Dataset entries:
↓

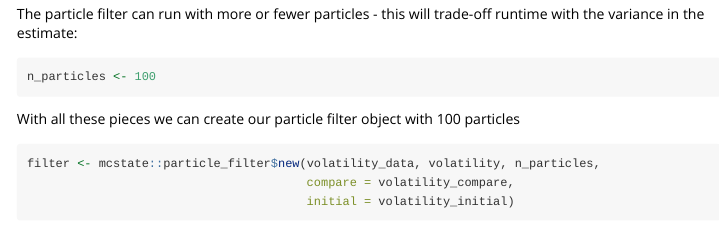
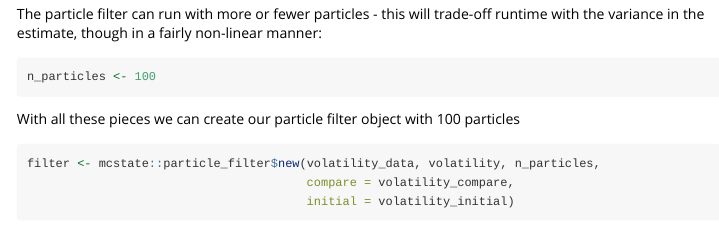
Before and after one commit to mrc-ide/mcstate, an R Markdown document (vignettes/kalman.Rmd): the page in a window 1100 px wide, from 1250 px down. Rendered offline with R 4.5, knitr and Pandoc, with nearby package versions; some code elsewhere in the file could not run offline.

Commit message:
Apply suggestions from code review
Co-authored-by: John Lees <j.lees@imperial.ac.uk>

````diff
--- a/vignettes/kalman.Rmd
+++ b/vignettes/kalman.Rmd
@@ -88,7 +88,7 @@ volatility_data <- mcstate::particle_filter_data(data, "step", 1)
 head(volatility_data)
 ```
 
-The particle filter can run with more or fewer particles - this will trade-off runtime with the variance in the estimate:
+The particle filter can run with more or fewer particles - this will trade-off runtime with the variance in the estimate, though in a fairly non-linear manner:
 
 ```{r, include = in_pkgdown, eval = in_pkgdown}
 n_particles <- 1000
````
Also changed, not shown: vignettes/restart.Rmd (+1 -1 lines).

↑

== Directions ==
Only the pictures may be dropped; print every record exactly as given.

== Solution below ==
Before and after one commit to mrc-ide/mcstate, an R Markdown document (vignettes/kalman.Rmd): the page in a window 1100 px wide, from 1250 px down. Rendered offline with R 4.5, knitr and Pandoc, with nearby package versions; some code elsewhere in the file could not run offline.

Commit message:
Apply suggestions from code review
Co-authored-by: John Lees <j.lees@imperial.ac.uk>

````diff
--- a/vignettes/kalman.Rmd
+++ b/vignettes/kalman.Rmd
@@ -88,7 +88,7 @@ volatility_data <- mcstate::particle_filter_data(data, "step", 1)
 head(volatility_data)
 ```
 
-The particle filter can run with more or fewer particles - this will trade-off runtime with the variance in the estimate:
+The particle filter can run with more or fewer particles - this will trade-off runtime with the variance in the estimate, though in a fairly non-linear manner:
 
 ```{r, include = in_pkgdown, eval = in_pkgdown}
 n_particles <- 1000
````
Also changed, not shown: vignettes/restart.Rmd (+1 -1 lines).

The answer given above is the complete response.